▶ [WHAT YOU NEED TO DO]: Collect every line of the records below that contains the word "height".

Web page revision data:
--------------------

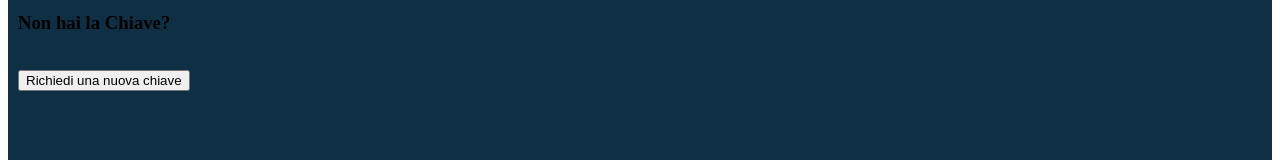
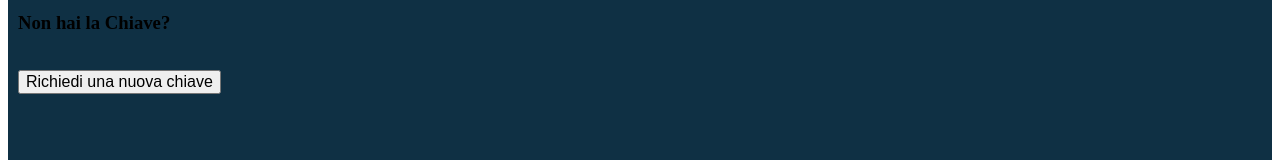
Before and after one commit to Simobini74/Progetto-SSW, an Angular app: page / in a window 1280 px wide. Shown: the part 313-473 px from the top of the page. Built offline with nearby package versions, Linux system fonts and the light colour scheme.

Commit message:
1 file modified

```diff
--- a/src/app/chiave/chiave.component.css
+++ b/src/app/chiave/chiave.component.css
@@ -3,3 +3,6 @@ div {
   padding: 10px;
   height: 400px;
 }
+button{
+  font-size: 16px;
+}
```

--------------------

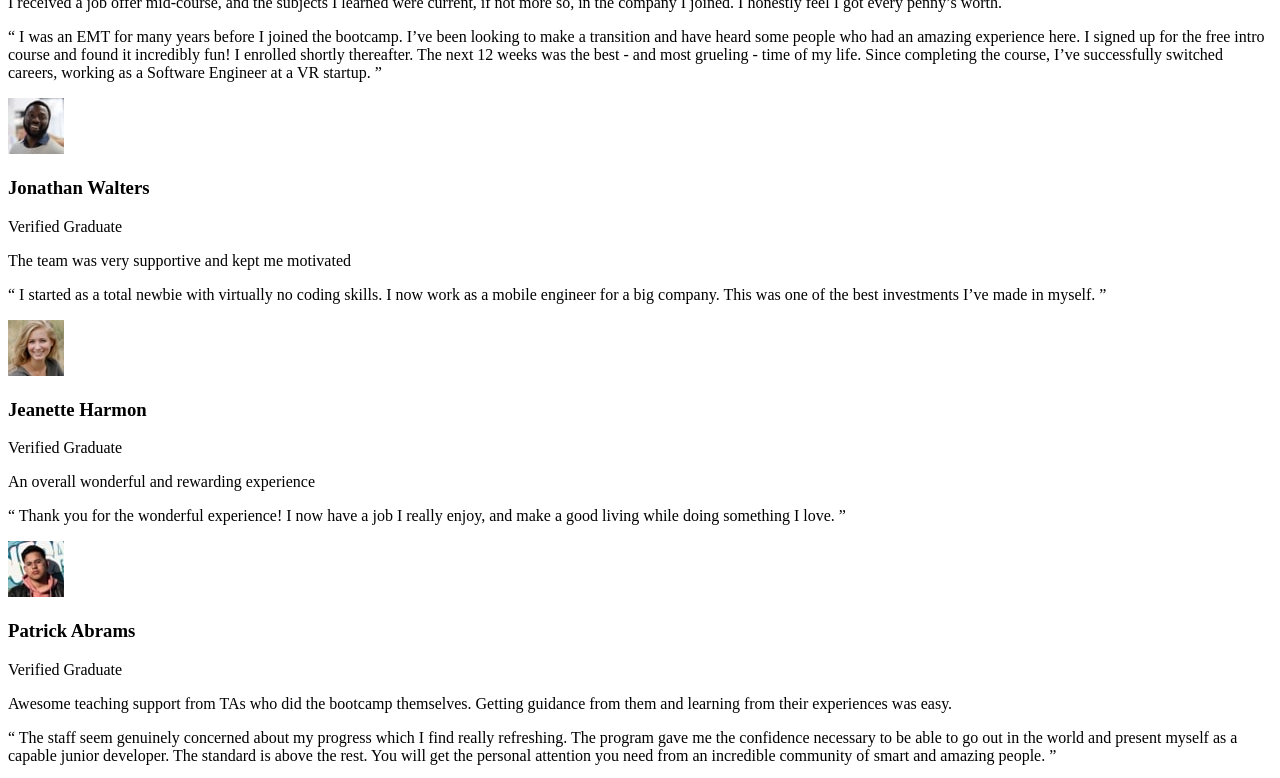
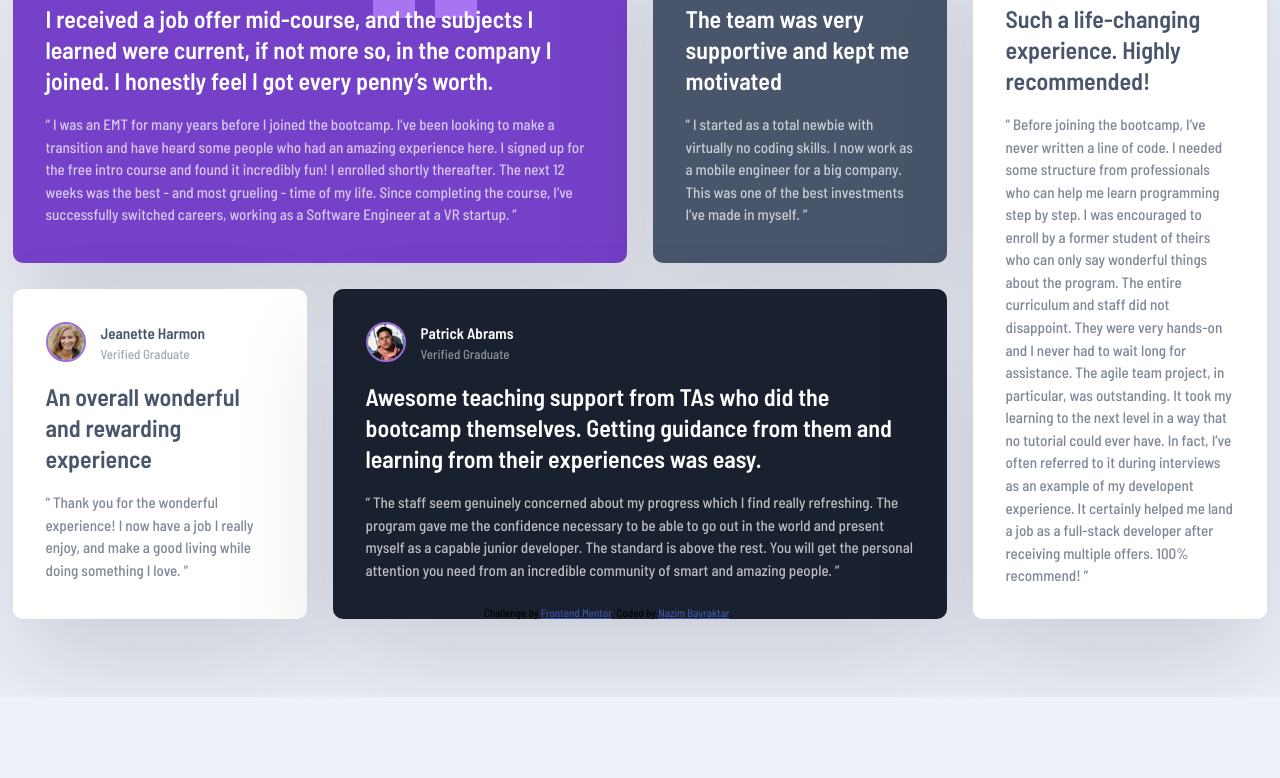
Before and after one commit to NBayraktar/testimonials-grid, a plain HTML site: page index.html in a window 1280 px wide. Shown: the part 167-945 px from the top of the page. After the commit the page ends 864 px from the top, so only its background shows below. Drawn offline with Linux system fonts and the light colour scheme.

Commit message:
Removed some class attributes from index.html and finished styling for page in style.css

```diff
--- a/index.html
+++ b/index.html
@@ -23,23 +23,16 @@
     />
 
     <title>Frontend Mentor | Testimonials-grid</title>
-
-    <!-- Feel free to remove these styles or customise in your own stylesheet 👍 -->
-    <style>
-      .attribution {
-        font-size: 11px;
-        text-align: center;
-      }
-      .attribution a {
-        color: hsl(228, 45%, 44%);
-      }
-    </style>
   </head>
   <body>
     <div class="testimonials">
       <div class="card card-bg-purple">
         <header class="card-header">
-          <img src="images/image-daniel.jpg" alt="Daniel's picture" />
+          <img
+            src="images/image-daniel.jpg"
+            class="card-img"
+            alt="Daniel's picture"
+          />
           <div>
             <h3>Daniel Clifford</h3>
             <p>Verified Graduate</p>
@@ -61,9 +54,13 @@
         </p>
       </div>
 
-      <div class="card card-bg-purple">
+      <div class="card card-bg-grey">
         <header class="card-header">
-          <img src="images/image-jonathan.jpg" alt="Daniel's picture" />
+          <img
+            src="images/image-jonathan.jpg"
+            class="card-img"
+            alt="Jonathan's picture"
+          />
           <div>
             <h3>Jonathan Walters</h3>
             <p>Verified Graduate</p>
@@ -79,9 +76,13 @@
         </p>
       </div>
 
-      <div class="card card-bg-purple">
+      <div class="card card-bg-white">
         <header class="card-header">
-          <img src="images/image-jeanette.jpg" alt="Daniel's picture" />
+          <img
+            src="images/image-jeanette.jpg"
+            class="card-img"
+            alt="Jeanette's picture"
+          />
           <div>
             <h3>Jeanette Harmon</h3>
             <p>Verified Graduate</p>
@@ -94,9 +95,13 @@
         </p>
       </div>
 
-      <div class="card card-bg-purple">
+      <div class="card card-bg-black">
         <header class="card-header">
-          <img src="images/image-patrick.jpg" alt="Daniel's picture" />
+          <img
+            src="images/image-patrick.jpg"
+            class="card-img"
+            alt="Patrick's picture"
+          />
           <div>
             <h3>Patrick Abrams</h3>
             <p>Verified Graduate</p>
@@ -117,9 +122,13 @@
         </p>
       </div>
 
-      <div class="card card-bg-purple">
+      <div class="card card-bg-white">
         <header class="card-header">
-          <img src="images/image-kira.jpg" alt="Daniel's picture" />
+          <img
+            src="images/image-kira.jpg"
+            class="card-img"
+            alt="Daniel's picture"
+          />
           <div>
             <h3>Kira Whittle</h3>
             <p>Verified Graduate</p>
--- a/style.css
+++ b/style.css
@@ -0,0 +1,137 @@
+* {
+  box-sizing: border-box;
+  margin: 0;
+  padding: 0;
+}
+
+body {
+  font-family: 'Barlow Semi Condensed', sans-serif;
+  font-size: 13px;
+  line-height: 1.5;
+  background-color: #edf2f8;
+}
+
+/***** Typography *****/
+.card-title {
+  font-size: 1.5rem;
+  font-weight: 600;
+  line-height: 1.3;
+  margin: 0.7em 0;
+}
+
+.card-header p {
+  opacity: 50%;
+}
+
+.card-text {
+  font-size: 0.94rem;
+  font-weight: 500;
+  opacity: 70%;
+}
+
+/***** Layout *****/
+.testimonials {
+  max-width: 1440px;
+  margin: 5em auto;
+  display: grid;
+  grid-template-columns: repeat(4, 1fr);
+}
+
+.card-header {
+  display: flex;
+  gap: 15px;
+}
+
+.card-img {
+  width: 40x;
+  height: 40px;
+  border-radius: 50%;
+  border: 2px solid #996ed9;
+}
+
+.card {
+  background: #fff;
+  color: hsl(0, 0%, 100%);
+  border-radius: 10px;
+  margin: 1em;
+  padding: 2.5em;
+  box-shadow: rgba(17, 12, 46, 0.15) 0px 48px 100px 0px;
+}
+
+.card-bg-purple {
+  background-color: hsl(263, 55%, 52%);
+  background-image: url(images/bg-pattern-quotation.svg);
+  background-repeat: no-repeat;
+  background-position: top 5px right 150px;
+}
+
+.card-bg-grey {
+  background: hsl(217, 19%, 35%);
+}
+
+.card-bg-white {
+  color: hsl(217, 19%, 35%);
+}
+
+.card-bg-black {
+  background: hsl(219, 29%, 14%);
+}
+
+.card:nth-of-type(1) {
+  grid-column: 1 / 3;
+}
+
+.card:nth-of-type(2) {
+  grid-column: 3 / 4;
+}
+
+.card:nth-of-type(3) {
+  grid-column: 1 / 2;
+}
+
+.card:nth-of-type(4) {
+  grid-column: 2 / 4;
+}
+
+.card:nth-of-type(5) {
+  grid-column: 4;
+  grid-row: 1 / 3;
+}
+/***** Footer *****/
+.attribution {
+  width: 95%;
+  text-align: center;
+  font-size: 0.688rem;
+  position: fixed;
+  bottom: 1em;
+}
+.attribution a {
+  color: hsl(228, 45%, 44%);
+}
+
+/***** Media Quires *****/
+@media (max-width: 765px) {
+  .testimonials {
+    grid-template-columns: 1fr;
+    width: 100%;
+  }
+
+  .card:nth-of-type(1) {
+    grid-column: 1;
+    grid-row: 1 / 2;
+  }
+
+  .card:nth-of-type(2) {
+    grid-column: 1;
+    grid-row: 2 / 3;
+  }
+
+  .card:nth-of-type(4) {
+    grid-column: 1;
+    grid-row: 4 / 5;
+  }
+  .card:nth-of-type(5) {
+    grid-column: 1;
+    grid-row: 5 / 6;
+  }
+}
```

--------------------

▶ [ANSWER FOR THE TASK]:
   height: 400px;
+  line-height: 1.5;
+  line-height: 1.3;
+  height: 40px;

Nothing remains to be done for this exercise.